GNT - Generation Nouvelles Technologies
Lorsque l'on réunit deux séries aussi populaires, on n'attend plus qu'un simple épisode regroupant plus de 70 personnages. L'épisode rêvé par certains prend alors des allures de cauchemar. Techniquement à la ramasse, pauvre dans le contenu et doté d'un gameplay daté, Warriors Orochi n'est plus que l'ombre de lui-même. Il est grand temps que Koei retravaille en profondeur sa série.
G4 TV: X-Play
Warriors Orochi is really only for the hardcore fans of the Dynasty Warriors and Samurai Warriors franchises. We freely admit that we’re not one of those. You either like it or you don’t. You either care about the story or you don’t. Put Average Joe Gamer and this reviewer down in the “don’t” column.
As expected Warriors Orochi can only be an attractive proposition to dedicated fans of either series or even then only the most loyal of elite. The refusal to develop the gaming experience from what has gone before, is ultimately killing any interest in these types of releases. KOEI should wipe the slate clean and start again from the ground up, take that risk and perhaps reap the benefits.
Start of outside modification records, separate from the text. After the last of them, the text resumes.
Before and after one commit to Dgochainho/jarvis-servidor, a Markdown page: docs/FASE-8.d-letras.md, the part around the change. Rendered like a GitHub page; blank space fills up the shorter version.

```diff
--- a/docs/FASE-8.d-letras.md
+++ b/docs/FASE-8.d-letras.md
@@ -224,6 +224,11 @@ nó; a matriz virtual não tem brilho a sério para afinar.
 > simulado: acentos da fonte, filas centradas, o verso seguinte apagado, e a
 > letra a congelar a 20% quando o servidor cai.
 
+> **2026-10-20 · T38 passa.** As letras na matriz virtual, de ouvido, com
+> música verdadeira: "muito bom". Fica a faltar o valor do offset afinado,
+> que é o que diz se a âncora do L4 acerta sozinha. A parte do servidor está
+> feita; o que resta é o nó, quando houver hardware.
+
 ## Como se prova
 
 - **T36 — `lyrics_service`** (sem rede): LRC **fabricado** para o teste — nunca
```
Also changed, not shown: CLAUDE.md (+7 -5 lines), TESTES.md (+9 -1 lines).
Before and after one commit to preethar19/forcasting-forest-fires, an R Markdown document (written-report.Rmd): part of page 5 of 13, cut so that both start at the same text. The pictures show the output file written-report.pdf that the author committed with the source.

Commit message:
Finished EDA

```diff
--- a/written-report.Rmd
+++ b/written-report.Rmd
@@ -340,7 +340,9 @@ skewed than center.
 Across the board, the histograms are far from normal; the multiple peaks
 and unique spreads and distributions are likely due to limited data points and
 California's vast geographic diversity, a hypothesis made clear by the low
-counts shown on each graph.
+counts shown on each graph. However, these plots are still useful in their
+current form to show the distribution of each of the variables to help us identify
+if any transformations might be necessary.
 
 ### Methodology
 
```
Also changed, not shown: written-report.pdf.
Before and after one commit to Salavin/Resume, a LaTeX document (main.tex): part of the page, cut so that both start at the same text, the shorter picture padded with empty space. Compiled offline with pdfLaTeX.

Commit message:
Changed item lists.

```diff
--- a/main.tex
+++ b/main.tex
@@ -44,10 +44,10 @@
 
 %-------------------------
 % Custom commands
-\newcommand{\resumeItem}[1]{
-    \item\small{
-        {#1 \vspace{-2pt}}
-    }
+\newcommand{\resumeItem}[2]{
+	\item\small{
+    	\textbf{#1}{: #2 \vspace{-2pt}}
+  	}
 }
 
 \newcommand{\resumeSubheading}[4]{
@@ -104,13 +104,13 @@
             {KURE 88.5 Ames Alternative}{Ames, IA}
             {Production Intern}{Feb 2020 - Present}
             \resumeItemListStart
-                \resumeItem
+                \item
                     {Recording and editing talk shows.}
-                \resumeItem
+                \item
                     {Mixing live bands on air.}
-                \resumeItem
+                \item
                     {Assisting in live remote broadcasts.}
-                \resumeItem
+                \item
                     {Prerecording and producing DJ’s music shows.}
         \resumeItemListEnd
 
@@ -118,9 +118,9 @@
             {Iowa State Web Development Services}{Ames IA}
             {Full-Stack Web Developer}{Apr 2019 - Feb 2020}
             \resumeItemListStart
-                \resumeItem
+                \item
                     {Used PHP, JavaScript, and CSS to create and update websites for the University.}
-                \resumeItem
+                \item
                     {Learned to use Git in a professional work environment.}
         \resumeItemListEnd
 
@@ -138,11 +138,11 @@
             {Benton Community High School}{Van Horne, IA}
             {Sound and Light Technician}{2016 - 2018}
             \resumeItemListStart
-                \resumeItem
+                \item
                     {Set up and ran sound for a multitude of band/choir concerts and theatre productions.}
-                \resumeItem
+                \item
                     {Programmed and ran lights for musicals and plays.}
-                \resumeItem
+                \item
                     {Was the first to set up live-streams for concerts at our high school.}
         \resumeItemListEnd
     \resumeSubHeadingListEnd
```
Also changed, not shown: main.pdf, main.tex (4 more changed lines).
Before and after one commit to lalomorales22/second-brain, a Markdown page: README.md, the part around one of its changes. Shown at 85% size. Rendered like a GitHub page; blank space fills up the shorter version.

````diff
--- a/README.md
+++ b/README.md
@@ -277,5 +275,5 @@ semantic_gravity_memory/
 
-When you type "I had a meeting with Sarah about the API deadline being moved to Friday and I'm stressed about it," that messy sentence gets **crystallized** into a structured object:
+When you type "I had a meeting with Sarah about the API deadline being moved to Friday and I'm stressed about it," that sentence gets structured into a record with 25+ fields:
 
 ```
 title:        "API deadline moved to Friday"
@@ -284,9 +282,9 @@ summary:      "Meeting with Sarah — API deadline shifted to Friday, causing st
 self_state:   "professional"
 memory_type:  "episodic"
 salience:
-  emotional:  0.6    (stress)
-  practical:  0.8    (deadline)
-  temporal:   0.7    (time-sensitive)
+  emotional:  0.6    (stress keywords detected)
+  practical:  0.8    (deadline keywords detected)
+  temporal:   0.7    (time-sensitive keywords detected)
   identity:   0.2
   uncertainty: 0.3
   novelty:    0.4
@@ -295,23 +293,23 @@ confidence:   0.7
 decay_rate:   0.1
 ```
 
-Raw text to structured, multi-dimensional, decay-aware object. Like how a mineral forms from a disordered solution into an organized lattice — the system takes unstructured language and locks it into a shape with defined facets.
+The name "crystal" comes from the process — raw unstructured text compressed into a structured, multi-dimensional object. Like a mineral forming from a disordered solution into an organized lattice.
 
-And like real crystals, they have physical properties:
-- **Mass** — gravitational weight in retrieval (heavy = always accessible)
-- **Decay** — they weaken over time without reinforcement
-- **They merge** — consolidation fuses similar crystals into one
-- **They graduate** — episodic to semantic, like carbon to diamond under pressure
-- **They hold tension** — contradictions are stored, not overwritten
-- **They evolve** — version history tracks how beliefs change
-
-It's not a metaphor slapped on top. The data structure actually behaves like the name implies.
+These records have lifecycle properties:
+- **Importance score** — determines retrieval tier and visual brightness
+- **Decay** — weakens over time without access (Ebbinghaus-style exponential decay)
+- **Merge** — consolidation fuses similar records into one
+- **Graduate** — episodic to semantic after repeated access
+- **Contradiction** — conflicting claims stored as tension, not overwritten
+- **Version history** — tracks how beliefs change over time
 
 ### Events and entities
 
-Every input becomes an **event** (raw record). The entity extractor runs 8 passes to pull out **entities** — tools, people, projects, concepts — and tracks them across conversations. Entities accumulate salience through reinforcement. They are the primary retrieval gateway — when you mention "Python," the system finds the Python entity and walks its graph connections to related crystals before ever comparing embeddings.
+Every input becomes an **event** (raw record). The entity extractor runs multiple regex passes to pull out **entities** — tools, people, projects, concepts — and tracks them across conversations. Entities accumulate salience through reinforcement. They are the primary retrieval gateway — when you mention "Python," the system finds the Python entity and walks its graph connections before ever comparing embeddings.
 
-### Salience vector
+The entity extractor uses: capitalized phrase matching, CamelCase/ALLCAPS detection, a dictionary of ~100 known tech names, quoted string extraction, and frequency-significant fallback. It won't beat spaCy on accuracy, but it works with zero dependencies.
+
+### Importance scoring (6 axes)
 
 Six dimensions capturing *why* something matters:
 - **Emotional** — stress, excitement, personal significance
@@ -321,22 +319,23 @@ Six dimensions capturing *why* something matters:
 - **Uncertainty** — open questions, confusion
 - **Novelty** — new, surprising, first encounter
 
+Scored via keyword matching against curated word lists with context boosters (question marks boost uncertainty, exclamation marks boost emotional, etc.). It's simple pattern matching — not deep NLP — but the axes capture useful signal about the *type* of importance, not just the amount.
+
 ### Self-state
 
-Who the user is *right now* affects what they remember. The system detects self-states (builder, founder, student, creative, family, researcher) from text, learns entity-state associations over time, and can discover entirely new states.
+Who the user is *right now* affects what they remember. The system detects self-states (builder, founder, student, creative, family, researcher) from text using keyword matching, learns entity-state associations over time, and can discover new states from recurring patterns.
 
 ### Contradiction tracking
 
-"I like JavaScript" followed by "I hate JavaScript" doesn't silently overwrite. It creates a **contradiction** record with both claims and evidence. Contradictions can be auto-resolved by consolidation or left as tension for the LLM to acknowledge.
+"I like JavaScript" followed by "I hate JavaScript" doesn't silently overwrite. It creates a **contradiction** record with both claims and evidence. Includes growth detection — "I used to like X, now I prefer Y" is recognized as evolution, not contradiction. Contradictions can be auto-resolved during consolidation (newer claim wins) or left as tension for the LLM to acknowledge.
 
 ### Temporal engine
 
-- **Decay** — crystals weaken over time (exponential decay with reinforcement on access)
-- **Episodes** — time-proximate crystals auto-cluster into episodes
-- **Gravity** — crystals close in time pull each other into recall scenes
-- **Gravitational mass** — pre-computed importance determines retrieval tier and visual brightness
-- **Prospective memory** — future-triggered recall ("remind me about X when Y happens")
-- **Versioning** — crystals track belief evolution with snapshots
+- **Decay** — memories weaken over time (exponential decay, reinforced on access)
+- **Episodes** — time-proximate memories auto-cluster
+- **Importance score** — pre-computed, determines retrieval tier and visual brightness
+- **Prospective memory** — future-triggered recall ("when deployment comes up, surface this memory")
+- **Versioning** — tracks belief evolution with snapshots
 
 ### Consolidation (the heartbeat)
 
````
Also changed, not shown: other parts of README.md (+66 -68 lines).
Warriors Orochi is almost ground zero and the only way is up.